With Virtual Vsync, the GPU is free to render as many frames as possible. The IGP then only displays a subset of those frames, in conjunction with the display refresh, in order to prevent tearing. The elimination of tearing is Virtual Vsync's primary benefit. Still, the fact that the game engine and the discrete GPU are running at a faster rate is apparent to applications, and Lucid has promoted that property of Virtual Vsync. Any utilities like Fraps or benchmarks that measure performance in frames per second will report frame rates higher than 60 FPS, so long as the system's CPU and discrete GPU are up to the task of producing more frames.

That fact alone doesn't seem, you know, terribly useful in the grand scheme of things. One could always simply disable vsync when running benchmarks, as is our standard practice. Higher FPS counts by themselves have little meaning.

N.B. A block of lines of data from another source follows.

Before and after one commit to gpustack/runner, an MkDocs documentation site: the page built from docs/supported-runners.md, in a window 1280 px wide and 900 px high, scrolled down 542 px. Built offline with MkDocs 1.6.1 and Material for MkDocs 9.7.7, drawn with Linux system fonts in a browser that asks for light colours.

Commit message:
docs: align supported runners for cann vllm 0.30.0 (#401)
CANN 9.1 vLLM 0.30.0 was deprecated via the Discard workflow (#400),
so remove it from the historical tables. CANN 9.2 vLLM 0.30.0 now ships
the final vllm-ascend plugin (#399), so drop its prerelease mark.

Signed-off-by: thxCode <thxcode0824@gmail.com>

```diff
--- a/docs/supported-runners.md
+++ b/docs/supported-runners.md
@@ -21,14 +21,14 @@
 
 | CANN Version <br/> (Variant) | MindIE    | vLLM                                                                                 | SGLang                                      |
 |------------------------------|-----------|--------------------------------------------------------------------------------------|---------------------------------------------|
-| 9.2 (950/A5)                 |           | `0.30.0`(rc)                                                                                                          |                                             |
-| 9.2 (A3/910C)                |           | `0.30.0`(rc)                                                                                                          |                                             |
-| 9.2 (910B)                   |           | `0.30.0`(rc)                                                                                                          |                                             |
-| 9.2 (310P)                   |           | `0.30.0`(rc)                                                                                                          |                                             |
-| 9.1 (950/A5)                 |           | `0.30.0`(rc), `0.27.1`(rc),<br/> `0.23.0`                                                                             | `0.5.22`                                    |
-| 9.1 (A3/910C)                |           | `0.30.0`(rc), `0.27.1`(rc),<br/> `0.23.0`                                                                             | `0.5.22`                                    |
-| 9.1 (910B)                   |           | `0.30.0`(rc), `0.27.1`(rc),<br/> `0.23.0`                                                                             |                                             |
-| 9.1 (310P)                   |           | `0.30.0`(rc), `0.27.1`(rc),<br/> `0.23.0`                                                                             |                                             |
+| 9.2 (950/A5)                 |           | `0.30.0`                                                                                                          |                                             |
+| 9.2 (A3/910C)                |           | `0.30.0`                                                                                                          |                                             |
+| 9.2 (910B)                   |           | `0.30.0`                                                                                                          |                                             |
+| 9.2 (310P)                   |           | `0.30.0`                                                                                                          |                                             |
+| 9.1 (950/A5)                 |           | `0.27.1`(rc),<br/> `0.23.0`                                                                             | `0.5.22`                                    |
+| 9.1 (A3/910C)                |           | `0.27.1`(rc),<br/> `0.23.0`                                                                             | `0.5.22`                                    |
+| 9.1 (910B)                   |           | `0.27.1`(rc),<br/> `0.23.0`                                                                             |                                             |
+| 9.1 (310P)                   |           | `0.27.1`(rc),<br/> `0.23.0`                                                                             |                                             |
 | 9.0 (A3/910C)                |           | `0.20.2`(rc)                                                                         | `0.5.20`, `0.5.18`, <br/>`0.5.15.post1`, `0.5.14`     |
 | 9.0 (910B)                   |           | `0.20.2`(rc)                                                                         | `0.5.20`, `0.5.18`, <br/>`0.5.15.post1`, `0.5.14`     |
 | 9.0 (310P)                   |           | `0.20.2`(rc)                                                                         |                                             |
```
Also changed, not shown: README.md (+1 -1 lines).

However, in the context of our newfound focus on frame latencies as a better measure of in-game performance, a virtualized version of vsync raises some tantalizing possibilities, if it were to have some smarter logic built into it. In fact, in our conversation with him about multi-GPU micro-stuttering, AMD's David Nalasco mentioned a "smarter" version of vsync as a potential means of reducing jitter or other forms of uneven frame delivery.

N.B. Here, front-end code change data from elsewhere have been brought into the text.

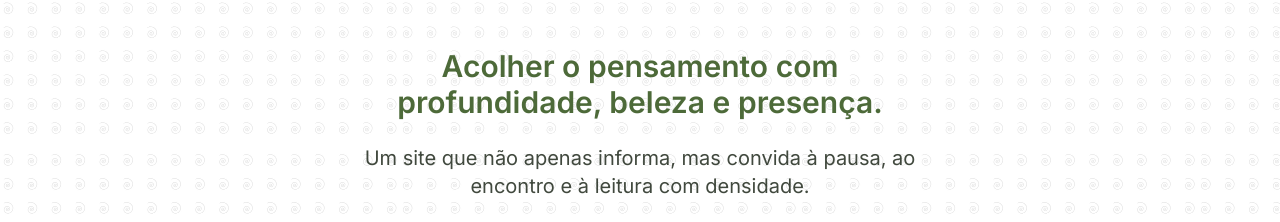
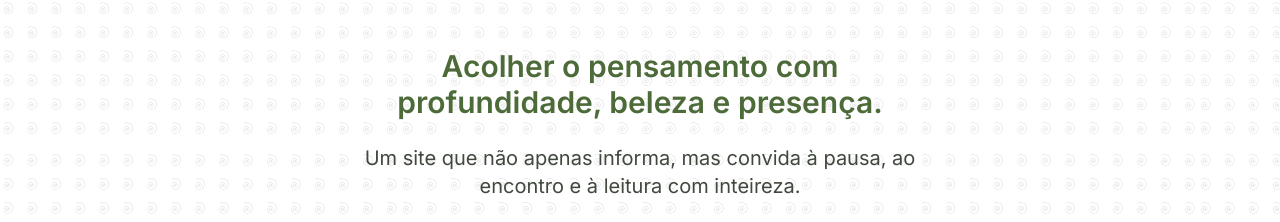
Before and after one commit to Devitu-dev/rinardomesquita, a Next.js app: page / in a window 1280 px wide. Shown: the part 895-1117 px from the top of the page. Built offline with nearby package versions, Linux system fonts and the light colour scheme.

Commit message:
feat: atualiza texto da seção Manifest para maior clareza e profundidade

```diff
--- a/sections/Manifest.tsx
+++ b/sections/Manifest.tsx
@@ -14,7 +14,7 @@
           Acolher o pensamento com profundidade, beleza e presença.
         </h2>
         <p className="text-black/80 font-normal text-xl">
-          Um site que não apenas informa, mas convida à pausa, ao encontro e à leitura com densidade.
+          Um site que não apenas informa, mas convida à pausa, ao encontro e à leitura com inteireza.
         </p>
         <Image className="mx-auto" src={logo} alt="logo" />
       </div>
```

Turns out at least one smart engineer at Lucid has been thinking along the same lines. In fact, Lucid has built just such a technology, and that's where the unfortunate name "HyperFormance" comes into the picture. HyperFormance is an evolved version of Virtual Vsync with additional intelligence that attempts to ensure optimal delivery of frames to the user. According to Remez, the HyperFormance algorithm has many inputs, including the display timing, CPU and GPU utilization, and what's happening with user input devices. With all of that info at hand, the algorithm attempts to make sure frames are delivered in a timely fashion just as the display is ready to be refreshed.

One of the keys to making HyperFormance work is the fact that, in many cases, frames will have to be dropped or, without vsync, only partially displayed. After all, a GPU spitting out 100 FPS will overwhelm a display scanning at 60Hz, so something has to give. Lucid's algorithm attempts to predict which frames are likely candidates not to be displayed—or to be displayed only very partially, contributing to tearing. Those frames are considered "redundant rendering tasks" and are subject to special treatment. Lucid can't simply discard or refuse to handle those frames; doing so would cause problems. Instead, some work is still performed on redundant frames, such as texture loads, which are needed to keep caches warm and to preserve memory locality. Once those basics are performed, though, other work like pixel shader computations can be skipped, because that frame will never be shown to the user. Instead, the GPU finishes its work quickly, the game engine churns out another frame, and Lucid again estimates whether this next frame is a good candidate for display. By tightening that loop between the game engine, DirectX, and the rendering subsystem, the HyperFormance algorithm ensures that any frames fully rendered and sent to the display are very timely.

If it works well, HyperFormance ought to have several related benefits. Evened-out frame delivery in sync with the display should provide a smooth sense of motion, of course. That motion should be improved by the fact that the frames displayed would contain timely information—i.e., the latest updates to the underlying geometry in the game world. Furthermore, the immediacy of those frames should reduce the lag between user inputs and display updates. Remez contrasted the inherent delays in conventional triple buffering, where queuing up three frames at 60 FPS would add up to 48 milliseconds of lag, with Lucid's scheme, where frames are delivered more or less "just in time" for the display refresh.

Make no mistake: if HyperFormance works as advertised, then it should be far from a gimmicky software feature; it could bring a true and tangible improvement in perceived gaming performance, a cut above anything currently offered by AMD or Nvidia. Remez told us Lucid has a host of patents in the works related to this technology, as one might expect.